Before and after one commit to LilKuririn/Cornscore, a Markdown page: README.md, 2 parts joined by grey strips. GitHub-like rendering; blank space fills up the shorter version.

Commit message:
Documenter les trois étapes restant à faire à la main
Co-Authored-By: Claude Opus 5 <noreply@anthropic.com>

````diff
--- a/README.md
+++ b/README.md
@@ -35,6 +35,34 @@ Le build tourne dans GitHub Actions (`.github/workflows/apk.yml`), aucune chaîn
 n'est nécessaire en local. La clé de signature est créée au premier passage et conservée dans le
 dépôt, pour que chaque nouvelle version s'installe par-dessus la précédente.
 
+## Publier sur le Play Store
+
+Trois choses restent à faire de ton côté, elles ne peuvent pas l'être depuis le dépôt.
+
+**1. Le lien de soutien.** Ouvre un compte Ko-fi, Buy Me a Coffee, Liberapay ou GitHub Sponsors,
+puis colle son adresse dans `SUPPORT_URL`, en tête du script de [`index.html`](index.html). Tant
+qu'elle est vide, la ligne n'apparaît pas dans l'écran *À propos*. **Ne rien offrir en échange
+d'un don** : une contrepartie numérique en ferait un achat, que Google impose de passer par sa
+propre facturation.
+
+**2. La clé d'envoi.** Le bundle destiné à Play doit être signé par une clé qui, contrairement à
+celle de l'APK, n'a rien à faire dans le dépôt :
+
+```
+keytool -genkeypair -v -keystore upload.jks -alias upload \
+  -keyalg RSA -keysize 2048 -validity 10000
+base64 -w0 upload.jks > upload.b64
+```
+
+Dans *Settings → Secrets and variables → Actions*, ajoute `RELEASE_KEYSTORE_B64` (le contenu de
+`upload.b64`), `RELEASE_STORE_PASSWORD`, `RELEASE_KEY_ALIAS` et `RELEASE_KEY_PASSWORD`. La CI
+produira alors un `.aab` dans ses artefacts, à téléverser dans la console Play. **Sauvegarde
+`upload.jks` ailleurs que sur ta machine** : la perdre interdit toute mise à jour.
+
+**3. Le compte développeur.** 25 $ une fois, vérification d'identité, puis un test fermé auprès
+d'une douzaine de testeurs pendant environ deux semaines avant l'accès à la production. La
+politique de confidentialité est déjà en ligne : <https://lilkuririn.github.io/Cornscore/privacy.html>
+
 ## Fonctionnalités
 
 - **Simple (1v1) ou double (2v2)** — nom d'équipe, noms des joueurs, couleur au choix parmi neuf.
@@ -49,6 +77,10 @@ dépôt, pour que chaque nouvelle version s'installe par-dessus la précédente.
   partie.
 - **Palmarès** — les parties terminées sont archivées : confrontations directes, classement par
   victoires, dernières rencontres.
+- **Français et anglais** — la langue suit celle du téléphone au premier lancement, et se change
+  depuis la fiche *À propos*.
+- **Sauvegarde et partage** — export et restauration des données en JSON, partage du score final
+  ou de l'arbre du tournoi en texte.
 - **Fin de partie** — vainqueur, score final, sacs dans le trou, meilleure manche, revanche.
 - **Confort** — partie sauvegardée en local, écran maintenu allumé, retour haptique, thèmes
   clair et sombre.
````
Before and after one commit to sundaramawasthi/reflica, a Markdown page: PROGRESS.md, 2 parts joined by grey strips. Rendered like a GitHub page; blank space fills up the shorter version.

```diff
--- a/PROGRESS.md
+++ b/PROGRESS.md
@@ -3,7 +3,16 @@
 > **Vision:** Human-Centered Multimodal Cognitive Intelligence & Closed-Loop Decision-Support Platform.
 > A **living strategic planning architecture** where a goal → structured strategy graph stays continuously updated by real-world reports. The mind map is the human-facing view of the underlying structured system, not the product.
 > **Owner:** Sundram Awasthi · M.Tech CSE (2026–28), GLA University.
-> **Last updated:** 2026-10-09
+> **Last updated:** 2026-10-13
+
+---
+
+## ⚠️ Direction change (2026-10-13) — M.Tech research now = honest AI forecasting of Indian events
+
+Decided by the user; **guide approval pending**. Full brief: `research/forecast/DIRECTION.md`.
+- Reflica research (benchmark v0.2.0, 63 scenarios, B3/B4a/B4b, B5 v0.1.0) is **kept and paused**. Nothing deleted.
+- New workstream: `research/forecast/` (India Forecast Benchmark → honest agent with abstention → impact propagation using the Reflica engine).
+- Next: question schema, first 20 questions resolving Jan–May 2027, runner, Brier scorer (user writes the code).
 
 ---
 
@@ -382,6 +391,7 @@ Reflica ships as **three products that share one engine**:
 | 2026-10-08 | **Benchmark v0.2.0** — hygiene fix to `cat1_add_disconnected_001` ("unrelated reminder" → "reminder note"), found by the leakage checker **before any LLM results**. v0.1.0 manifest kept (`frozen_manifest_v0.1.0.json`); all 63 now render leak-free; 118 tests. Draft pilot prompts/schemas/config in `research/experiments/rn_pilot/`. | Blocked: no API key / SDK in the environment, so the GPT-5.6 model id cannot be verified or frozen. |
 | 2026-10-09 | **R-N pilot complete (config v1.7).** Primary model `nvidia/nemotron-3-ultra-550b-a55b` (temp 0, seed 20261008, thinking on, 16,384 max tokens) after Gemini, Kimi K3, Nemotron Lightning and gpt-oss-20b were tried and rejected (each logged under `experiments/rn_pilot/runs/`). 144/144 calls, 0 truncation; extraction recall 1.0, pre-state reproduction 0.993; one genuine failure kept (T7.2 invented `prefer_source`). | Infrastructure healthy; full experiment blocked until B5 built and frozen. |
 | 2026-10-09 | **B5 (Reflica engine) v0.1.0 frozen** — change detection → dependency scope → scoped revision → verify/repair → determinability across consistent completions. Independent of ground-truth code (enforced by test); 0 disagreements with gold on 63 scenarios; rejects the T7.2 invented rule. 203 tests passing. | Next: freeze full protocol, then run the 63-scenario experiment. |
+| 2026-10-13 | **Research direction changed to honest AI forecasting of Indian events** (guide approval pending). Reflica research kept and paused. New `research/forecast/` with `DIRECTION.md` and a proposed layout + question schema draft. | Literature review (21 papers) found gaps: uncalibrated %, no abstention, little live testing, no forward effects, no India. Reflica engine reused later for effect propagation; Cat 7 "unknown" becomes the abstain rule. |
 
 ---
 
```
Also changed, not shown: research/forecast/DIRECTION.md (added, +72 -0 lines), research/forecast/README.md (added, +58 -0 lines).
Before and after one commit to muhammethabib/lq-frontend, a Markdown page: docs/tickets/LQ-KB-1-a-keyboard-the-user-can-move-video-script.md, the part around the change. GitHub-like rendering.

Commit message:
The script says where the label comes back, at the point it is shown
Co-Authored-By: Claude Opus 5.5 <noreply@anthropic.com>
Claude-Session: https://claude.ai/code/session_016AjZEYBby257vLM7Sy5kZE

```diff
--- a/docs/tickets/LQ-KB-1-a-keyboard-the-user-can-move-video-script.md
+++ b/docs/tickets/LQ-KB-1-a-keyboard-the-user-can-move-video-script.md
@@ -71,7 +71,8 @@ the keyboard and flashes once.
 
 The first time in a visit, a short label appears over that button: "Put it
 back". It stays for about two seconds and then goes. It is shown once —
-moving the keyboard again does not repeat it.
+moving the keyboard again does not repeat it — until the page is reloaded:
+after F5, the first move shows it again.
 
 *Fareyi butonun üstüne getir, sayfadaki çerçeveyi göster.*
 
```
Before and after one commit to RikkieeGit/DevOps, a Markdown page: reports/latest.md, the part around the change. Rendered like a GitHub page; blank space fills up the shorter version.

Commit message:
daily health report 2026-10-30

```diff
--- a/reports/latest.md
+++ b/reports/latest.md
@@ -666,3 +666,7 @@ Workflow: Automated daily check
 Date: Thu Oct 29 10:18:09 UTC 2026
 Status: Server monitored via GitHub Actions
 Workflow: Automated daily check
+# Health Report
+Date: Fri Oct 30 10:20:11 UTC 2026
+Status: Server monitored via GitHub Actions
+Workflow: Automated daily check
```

----------

### Problem requirements:
Quote all of the entries exactly as they appear.

### Written solution:
Before and after one commit to LilKuririn/Cornscore, a Markdown page: README.md, 2 parts joined by grey strips. GitHub-like rendering; blank space fills up the shorter version.

Commit message:
Documenter les trois étapes restant à faire à la main
Co-Authored-By: Claude Opus 5 <noreply@anthropic.com>

````diff
--- a/README.md
+++ b/README.md
@@ -35,6 +35,34 @@ Le build tourne dans GitHub Actions (`.github/workflows/apk.yml`), aucune chaîn
 n'est nécessaire en local. La clé de signature est créée au premier passage et conservée dans le
 dépôt, pour que chaque nouvelle version s'installe par-dessus la précédente.
 
+## Publier sur le Play Store
+
+Trois choses restent à faire de ton côté, elles ne peuvent pas l'être depuis le dépôt.
+
+**1. Le lien de soutien.** Ouvre un compte Ko-fi, Buy Me a Coffee, Liberapay ou GitHub Sponsors,
+puis colle son adresse dans `SUPPORT_URL`, en tête du script de [`index.html`](index.html). Tant
+qu'elle est vide, la ligne n'apparaît pas dans l'écran *À propos*. **Ne rien offrir en échange
+d'un don** : une contrepartie numérique en ferait un achat, que Google impose de passer par sa
+propre facturation.
+
+**2. La clé d'envoi.** Le bundle destiné à Play doit être signé par une clé qui, contrairement à
+celle de l'APK, n'a rien à faire dans le dépôt :
+
+```
+keytool -genkeypair -v -keystore upload.jks -alias upload \
+  -keyalg RSA -keysize 2048 -validity 10000
+base64 -w0 upload.jks > upload.b64
+```
+
+Dans *Settings → Secrets and variables → Actions*, ajoute `RELEASE_KEYSTORE_B64` (le contenu de
+`upload.b64`), `RELEASE_STORE_PASSWORD`, `RELEASE_KEY_ALIAS` et `RELEASE_KEY_PASSWORD`. La CI
+produira alors un `.aab` dans ses artefacts, à téléverser dans la console Play. **Sauvegarde
+`upload.jks` ailleurs que sur ta machine** : la perdre interdit toute mise à jour.
+
+**3. Le compte développeur.** 25 $ une fois, vérification d'identité, puis un test fermé auprès
+d'une douzaine de testeurs pendant environ deux semaines avant l'accès à la production. La
+politique de confidentialité est déjà en ligne : <https://lilkuririn.github.io/Cornscore/privacy.html>
+
 ## Fonctionnalités
 
 - **Simple (1v1) ou double (2v2)** — nom d'équipe, noms des joueurs, couleur au choix parmi neuf.
@@ -49,6 +77,10 @@ dépôt, pour que chaque nouvelle version s'installe par-dessus la précédente.
   partie.
 - **Palmarès** — les parties terminées sont archivées : confrontations directes, classement par
   victoires, dernières rencontres.
+- **Français et anglais** — la langue suit celle du téléphone au premier lancement, et se change
+  depuis la fiche *À propos*.
+- **Sauvegarde et partage** — export et restauration des données en JSON, partage du score final
+  ou de l'arbre du tournoi en texte.
 - **Fin de partie** — vainqueur, score final, sacs dans le trou, meilleure manche, revanche.
 - **Confort** — partie sauvegardée en local, écran maintenu allumé, retour haptique, thèmes
   clair et sombre.
````
Before and after one commit to sundaramawasthi/reflica, a Markdown page: PROGRESS.md, 2 parts joined by grey strips. Rendered like a GitHub page; blank space fills up the shorter version.

```diff
--- a/PROGRESS.md
+++ b/PROGRESS.md
@@ -3,7 +3,16 @@
 > **Vision:** Human-Centered Multimodal Cognitive Intelligence & Closed-Loop Decision-Support Platform.
 > A **living strategic planning architecture** where a goal → structured strategy graph stays continuously updated by real-world reports. The mind map is the human-facing view of the underlying structured system, not the product.
 > **Owner:** Sundram Awasthi · M.Tech CSE (2026–28), GLA University.
-> **Last updated:** 2026-10-09
+> **Last updated:** 2026-10-13
+
+---
+
+## ⚠️ Direction change (2026-10-13) — M.Tech research now = honest AI forecasting of Indian events
+
+Decided by the user; **guide approval pending**. Full brief: `research/forecast/DIRECTION.md`.
+- Reflica research (benchmark v0.2.0, 63 scenarios, B3/B4a/B4b, B5 v0.1.0) is **kept and paused**. Nothing deleted.
+- New workstream: `research/forecast/` (India Forecast Benchmark → honest agent with abstention → impact propagation using the Reflica engine).
+- Next: question schema, first 20 questions resolving Jan–May 2027, runner, Brier scorer (user writes the code).
 
 ---
 
@@ -382,6 +391,7 @@ Reflica ships as **three products that share one engine**:
 | 2026-10-08 | **Benchmark v0.2.0** — hygiene fix to `cat1_add_disconnected_001` ("unrelated reminder" → "reminder note"), found by the leakage checker **before any LLM results**. v0.1.0 manifest kept (`frozen_manifest_v0.1.0.json`); all 63 now render leak-free; 118 tests. Draft pilot prompts/schemas/config in `research/experiments/rn_pilot/`. | Blocked: no API key / SDK in the environment, so the GPT-5.6 model id cannot be verified or frozen. |
 | 2026-10-09 | **R-N pilot complete (config v1.7).** Primary model `nvidia/nemotron-3-ultra-550b-a55b` (temp 0, seed 20261008, thinking on, 16,384 max tokens) after Gemini, Kimi K3, Nemotron Lightning and gpt-oss-20b were tried and rejected (each logged under `experiments/rn_pilot/runs/`). 144/144 calls, 0 truncation; extraction recall 1.0, pre-state reproduction 0.993; one genuine failure kept (T7.2 invented `prefer_source`). | Infrastructure healthy; full experiment blocked until B5 built and frozen. |
 | 2026-10-09 | **B5 (Reflica engine) v0.1.0 frozen** — change detection → dependency scope → scoped revision → verify/repair → determinability across consistent completions. Independent of ground-truth code (enforced by test); 0 disagreements with gold on 63 scenarios; rejects the T7.2 invented rule. 203 tests passing. | Next: freeze full protocol, then run the 63-scenario experiment. |
+| 2026-10-13 | **Research direction changed to honest AI forecasting of Indian events** (guide approval pending). Reflica research kept and paused. New `research/forecast/` with `DIRECTION.md` and a proposed layout + question schema draft. | Literature review (21 papers) found gaps: uncalibrated %, no abstention, little live testing, no forward effects, no India. Reflica engine reused later for effect propagation; Cat 7 "unknown" becomes the abstain rule. |
 
 ---
 
```
Also changed, not shown: research/forecast/DIRECTION.md (added, +72 -0 lines), research/forecast/README.md (added, +58 -0 lines).
Before and after one commit to muhammethabib/lq-frontend, a Markdown page: docs/tickets/LQ-KB-1-a-keyboard-the-user-can-move-video-script.md, the part around the change. GitHub-like rendering.

Commit message:
The script says where the label comes back, at the point it is shown
Co-Authored-By: Claude Opus 5.5 <noreply@anthropic.com>
Claude-Session: https://claude.ai/code/session_016AjZEYBby257vLM7Sy5kZE

```diff
--- a/docs/tickets/LQ-KB-1-a-keyboard-the-user-can-move-video-script.md
+++ b/docs/tickets/LQ-KB-1-a-keyboard-the-user-can-move-video-script.md
@@ -71,7 +71,8 @@ the keyboard and flashes once.
 
 The first time in a visit, a short label appears over that button: "Put it
 back". It stays for about two seconds and then goes. It is shown once —
-moving the keyboard again does not repeat it.
+moving the keyboard again does not repeat it — until the page is reloaded:
+after F5, the first move shows it again.
 
 *Fareyi butonun üstüne getir, sayfadaki çerçeveyi göster.*
 
```
Before and after one commit to RikkieeGit/DevOps, a Markdown page: reports/latest.md, the part around the change. Rendered like a GitHub page; blank space fills up the shorter version.

Commit message:
daily health report 2026-10-30

```diff
--- a/reports/latest.md
+++ b/reports/latest.md
@@ -666,3 +666,7 @@ Workflow: Automated daily check
 Date: Thu Oct 29 10:18:09 UTC 2026
 Status: Server monitored via GitHub Actions
 Workflow: Automated daily check
+# Health Report
+Date: Fri Oct 30 10:20:11 UTC 2026
+Status: Server monitored via GitHub Actions
+Workflow: Automated daily check
```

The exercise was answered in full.